January 7, 2010 by Zack
Some people have a fear of flying. Some people just have motion sickness. A lot of people hate flying in general. For Ryan Bingham (George Clooney), he not only likes it–he “loves everything you hate about it”. Where is home? Home is here, he says while on a plane. Bingham has loyalty through his airline. He gets gold cards, member rewards, and lots and lots of flight miles. His goal? To reach a certain number of flight miles. He is unmarried, and has no children. And as for his job? He fires people.

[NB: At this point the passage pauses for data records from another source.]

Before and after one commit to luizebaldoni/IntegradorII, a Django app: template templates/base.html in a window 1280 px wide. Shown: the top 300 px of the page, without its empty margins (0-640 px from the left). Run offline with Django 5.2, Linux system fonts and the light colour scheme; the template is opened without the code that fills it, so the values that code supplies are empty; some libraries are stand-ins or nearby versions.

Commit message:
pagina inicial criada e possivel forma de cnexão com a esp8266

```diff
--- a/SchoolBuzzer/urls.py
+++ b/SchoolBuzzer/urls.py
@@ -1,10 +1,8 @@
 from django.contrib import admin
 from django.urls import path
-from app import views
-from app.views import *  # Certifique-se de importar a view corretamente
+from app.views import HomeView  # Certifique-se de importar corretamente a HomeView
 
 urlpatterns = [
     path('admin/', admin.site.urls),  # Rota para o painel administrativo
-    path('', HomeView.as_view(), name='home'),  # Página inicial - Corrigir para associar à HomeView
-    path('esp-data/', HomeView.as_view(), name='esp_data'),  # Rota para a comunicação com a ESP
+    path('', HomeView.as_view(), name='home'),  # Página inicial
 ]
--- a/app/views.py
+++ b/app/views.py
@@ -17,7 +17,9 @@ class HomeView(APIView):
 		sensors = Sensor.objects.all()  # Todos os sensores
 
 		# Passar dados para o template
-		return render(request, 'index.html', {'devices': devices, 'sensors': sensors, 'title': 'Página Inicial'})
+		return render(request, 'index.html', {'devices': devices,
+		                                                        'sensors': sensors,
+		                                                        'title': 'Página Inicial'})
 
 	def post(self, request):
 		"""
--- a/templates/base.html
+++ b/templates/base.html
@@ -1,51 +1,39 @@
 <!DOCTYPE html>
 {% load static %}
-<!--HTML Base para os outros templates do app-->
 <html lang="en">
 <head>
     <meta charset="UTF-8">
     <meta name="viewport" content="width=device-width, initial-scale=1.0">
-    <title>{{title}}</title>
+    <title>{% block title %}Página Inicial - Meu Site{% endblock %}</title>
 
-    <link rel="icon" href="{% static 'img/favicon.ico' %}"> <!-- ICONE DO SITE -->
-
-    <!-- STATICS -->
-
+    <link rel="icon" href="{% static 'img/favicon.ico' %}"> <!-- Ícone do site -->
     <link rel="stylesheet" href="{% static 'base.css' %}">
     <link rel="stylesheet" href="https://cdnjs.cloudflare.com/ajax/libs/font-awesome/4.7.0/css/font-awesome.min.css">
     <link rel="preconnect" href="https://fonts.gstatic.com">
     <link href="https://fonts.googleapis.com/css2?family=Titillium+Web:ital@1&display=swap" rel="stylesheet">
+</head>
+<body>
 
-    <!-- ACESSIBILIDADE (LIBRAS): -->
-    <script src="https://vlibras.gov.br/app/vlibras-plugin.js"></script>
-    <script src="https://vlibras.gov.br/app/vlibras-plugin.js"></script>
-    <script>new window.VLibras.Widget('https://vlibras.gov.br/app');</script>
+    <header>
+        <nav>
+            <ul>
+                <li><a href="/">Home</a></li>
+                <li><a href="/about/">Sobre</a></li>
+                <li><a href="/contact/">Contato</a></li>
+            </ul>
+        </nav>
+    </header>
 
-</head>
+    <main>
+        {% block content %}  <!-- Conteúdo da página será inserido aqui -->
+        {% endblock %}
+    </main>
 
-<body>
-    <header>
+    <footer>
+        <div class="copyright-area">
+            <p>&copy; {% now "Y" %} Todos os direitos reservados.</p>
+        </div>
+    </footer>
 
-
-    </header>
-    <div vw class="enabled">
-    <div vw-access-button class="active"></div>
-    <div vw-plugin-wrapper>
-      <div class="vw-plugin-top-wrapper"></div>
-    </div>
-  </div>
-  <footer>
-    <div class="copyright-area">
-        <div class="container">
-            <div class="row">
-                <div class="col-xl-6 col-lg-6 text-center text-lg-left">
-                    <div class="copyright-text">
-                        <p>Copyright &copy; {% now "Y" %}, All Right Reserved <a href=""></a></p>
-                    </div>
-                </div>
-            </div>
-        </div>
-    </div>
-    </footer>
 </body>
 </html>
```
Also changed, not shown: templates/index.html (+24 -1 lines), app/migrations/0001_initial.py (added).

But along the way, he is paired with an ambitious cute young girl named Natalie Keener, who has an idea that Ryan’s boss likes–localizing the job and severing their travel habits. Video conferencing is the proposed new wave of going about firing people (which they call, “giving new opportunities”). It would cut costs and corporate loves it. But Ryan doesn’t. He believes it’s better to fire someone face to face, when you have to look them in the eyes and they’re in the room with you. In order for Keener to more understand Ryan’s position, his boss (played by Jason Bateman) thinks it’s a good idea for her to tagalong with him, and be his apprentice. Of course Ryan doesn’t like this idea–but this doesn’t exactly turn into some kind of buddy picture.
The two want different lifestyles, but both come to appreciate each other’s. Keener wants a married life with kids, a home, someplace to settle down. Ryan wants to live care free and unattached to anyone or anything. Things get complicated when he begins a fling with another traveler, Alex (played by Vera Farmiga). Things develop and he wants to bring her into his life.

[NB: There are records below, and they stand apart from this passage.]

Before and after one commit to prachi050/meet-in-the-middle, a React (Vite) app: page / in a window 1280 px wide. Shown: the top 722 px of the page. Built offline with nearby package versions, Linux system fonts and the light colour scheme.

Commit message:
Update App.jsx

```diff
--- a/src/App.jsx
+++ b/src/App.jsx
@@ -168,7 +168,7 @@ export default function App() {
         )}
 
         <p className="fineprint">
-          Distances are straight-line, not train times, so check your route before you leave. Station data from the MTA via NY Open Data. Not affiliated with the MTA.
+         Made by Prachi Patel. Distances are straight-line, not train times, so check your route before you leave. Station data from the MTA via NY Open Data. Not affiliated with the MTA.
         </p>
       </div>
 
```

But life doesn’t always work out the way we want it to, and Ryan finds that out the hard way.
The film isn’t really about the lifestyles of travelers or about how a man can live with himself by making a living firing others. It’s really about the detachment and the irony of how a man who has a “loyalty” to something so frivolous and wandering as an airline-to-airline lifestyle. His relationships to others are just as empty, and he pays the price for these save a few examples that actually hindered the theme a bit, in my opinion.
The biggest example is his relationships to his sisters. He has to attend his youngest sister’s wedding and save the wedding as well, by talking the groom-to-be out of having cold feet. Bingham is set up to be a motivational speaker–however, his motivational speech revolves around carrying an “empty backpack” (being a loner, going through life alone and appreciating it). So clearly he has to change his pitch a bit. Something about throwing this into the film didn’t work for me. It seemed to complicate things a bit and was unnecessary. We don’t know enough about his family situation to know how much it would mean for him to be there for them. And by this point we already get that he’s in over his head when it comes to intimately helping someone.
For the most part, however, the film works well. I appreciated how it started as a somewhat funny and charming romantic comedy and becomes a bit darker and more honest toward the end. Director Jason Reitman has shown he has a knack for narrative and pace, and he allows his characters to breathe and live in scenes without dragging down the pace of the film.
The performances are also strong, but the strongest is Anna Kendrick’s as Natalie. Clooney delivers another good performance. And the lifestyle he lives in the film just seems so close to his lifestyle in real life, it doesn’t seem like much of a stretch for him to slip into this role and completely own it.
Something still seemed to be missing at the end of the film, the way it wrapped up. The theme is there, and there is enough to draw conclusions on what the purpose was and what the filmmakers were trying to say. But there was some fat around the edges that could have been trimmed. It didn’t weigh the film down, per se, but it didn’t make it a completely smooth flight, either.
Sorry. I had to get at least one airplane pun in there. Be glad it was only one.